**WORK ORDER:** Tally the lines of the records that contain the string "transcriber", then give the total and nothing more.

**INPUT DATA:**
------------

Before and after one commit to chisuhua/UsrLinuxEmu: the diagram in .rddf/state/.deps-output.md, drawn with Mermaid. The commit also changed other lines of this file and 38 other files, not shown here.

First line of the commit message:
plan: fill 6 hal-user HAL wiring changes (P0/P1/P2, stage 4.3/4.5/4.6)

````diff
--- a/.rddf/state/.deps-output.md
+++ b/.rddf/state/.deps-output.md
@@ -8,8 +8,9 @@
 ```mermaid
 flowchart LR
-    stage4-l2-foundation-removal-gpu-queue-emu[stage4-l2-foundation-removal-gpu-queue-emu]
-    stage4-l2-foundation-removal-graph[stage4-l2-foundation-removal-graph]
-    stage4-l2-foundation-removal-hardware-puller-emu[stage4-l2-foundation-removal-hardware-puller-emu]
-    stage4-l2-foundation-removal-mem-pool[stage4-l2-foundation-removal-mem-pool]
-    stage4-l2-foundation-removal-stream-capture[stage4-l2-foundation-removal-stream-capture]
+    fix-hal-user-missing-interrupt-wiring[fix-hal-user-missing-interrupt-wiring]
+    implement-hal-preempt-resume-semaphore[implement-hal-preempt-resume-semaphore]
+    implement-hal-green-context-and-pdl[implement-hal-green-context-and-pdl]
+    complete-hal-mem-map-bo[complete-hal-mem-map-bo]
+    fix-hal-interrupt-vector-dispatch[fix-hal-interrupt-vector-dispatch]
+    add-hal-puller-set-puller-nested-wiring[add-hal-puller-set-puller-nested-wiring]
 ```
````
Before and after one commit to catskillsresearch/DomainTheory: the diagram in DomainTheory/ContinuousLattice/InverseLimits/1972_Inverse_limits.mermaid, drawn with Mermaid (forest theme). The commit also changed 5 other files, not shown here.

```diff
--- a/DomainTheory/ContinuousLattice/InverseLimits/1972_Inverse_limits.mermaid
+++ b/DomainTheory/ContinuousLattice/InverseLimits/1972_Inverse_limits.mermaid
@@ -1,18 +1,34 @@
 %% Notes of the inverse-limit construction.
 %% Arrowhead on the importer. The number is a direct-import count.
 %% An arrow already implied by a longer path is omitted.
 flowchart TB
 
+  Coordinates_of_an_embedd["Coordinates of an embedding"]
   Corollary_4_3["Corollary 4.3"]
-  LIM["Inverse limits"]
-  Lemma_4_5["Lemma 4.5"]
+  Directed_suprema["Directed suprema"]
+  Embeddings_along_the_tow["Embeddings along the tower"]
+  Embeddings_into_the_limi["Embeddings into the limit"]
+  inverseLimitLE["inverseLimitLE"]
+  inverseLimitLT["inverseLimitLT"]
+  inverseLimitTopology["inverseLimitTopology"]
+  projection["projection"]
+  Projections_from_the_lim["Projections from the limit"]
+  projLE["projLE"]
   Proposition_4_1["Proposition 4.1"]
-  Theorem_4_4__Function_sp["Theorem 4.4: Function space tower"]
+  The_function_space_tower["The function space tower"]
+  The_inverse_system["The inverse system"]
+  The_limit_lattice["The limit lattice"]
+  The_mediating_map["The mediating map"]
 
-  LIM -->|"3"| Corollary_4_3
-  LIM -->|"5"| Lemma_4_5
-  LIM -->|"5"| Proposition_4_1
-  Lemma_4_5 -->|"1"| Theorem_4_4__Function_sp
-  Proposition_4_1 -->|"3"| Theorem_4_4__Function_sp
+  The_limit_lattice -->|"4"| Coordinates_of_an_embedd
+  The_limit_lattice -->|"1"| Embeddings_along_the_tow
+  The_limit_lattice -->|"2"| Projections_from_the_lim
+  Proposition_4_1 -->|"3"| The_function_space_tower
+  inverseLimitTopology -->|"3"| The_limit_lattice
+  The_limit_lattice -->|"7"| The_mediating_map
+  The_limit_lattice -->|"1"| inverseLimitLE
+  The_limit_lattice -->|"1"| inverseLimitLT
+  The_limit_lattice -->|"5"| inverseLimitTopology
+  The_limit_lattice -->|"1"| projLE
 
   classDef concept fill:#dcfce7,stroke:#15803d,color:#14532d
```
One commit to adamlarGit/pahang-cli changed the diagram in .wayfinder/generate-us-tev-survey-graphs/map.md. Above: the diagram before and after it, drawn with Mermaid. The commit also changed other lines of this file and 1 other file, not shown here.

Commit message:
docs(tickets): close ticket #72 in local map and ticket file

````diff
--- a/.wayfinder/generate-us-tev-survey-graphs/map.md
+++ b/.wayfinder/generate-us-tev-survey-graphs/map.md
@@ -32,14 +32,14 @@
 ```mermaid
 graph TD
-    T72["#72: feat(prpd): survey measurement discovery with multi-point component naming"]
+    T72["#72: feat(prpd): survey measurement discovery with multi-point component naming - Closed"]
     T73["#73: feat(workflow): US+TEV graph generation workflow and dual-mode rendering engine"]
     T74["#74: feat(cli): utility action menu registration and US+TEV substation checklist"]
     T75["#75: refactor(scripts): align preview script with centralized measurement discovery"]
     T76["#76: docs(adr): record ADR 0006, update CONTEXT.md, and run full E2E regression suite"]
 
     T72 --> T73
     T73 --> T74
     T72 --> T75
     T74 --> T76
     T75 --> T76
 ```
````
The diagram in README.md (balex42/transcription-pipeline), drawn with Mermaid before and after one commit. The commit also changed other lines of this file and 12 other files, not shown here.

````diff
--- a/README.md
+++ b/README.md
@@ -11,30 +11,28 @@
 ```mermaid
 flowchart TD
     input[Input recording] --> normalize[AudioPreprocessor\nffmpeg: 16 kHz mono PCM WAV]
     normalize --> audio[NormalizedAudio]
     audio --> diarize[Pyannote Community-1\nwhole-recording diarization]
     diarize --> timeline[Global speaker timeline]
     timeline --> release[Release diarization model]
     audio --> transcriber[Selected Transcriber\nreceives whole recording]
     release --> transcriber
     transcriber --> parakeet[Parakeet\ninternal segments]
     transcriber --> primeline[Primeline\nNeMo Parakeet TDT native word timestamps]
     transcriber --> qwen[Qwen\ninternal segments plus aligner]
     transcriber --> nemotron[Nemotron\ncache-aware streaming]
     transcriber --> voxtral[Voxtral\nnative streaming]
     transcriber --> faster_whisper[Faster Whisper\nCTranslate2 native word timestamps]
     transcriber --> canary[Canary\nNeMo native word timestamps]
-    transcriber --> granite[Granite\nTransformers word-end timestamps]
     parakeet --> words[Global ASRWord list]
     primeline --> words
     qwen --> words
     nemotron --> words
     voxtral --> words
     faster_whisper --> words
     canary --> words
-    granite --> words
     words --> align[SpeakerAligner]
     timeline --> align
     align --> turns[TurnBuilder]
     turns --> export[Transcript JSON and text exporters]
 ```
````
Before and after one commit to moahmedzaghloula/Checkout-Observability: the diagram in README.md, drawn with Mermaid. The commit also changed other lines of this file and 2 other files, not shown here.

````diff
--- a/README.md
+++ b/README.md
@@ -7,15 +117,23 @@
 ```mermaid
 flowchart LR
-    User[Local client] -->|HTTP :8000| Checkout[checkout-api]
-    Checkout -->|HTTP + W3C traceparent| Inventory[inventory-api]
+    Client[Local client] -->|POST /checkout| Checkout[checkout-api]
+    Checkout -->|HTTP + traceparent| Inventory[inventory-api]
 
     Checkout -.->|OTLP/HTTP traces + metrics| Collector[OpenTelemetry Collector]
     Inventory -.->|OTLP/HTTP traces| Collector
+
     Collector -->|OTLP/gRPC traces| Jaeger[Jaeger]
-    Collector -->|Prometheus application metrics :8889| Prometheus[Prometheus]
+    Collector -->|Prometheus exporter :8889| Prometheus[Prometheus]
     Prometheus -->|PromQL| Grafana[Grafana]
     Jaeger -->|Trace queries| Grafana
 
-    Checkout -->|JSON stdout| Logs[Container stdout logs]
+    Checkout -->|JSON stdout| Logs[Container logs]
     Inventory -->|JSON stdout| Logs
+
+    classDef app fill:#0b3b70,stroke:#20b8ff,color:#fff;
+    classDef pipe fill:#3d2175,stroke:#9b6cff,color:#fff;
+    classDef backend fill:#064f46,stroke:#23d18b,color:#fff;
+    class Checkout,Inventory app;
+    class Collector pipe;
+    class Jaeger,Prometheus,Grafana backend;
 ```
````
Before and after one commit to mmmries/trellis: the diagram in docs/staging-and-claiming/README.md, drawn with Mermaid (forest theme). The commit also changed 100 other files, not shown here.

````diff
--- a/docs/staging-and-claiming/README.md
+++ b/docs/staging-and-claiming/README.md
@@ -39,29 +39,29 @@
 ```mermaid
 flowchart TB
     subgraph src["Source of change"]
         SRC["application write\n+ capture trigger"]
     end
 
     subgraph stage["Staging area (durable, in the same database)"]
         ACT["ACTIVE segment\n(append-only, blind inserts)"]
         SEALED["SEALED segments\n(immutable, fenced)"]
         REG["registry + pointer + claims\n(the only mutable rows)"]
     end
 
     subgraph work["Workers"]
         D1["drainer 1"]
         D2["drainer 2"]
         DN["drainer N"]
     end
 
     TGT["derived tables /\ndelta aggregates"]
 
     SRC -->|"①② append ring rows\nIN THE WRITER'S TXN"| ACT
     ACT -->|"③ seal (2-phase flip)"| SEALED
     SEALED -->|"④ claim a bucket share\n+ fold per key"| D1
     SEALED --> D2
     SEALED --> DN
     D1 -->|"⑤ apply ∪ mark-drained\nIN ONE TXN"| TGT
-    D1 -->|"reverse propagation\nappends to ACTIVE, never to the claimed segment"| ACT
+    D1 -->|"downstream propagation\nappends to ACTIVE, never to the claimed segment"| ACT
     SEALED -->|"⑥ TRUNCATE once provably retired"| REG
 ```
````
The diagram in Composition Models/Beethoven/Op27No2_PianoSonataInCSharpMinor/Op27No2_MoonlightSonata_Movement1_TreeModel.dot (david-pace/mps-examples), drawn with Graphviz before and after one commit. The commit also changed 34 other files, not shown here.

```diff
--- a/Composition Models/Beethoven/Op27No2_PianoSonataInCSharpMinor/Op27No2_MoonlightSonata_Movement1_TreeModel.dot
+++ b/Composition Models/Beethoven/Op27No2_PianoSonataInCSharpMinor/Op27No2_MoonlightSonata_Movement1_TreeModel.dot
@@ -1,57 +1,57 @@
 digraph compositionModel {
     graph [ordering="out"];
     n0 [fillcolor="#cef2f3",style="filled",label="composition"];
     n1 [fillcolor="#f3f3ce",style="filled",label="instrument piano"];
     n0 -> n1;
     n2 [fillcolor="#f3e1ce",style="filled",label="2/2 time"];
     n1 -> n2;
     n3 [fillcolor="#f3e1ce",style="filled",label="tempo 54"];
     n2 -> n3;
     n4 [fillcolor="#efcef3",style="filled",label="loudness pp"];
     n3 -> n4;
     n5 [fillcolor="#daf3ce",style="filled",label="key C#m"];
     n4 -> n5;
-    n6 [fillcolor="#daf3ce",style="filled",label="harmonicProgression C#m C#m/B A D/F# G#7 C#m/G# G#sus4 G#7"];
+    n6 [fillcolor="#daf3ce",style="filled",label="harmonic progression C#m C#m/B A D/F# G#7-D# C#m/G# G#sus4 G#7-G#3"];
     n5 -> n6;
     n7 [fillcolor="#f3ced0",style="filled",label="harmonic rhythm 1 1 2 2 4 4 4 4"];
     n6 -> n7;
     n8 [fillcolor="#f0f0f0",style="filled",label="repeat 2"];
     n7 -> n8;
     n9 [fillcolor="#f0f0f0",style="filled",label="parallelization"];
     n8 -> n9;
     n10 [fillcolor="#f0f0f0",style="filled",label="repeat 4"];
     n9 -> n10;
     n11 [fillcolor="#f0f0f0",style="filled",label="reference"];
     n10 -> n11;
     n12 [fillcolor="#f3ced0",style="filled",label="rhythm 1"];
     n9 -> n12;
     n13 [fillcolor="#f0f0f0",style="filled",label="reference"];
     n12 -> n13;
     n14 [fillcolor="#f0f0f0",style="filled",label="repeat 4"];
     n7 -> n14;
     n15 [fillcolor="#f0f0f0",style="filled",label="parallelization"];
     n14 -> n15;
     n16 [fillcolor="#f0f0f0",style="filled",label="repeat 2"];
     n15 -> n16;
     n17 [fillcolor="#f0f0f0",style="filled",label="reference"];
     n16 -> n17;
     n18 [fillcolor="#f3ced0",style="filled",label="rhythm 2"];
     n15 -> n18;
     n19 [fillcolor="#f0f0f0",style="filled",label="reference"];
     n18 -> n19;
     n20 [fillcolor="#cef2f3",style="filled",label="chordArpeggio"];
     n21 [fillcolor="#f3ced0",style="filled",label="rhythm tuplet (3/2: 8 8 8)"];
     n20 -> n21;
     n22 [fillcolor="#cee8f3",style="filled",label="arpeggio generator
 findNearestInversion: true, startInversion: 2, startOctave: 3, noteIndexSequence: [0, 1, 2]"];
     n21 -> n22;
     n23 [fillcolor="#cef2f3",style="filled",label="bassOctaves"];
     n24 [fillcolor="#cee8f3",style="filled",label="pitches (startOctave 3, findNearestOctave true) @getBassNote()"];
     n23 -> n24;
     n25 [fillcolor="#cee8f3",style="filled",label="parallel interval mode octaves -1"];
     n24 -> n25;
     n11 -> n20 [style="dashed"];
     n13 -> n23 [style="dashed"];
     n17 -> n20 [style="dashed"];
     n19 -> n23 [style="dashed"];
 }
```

------------

**ANSWER AREA:** 10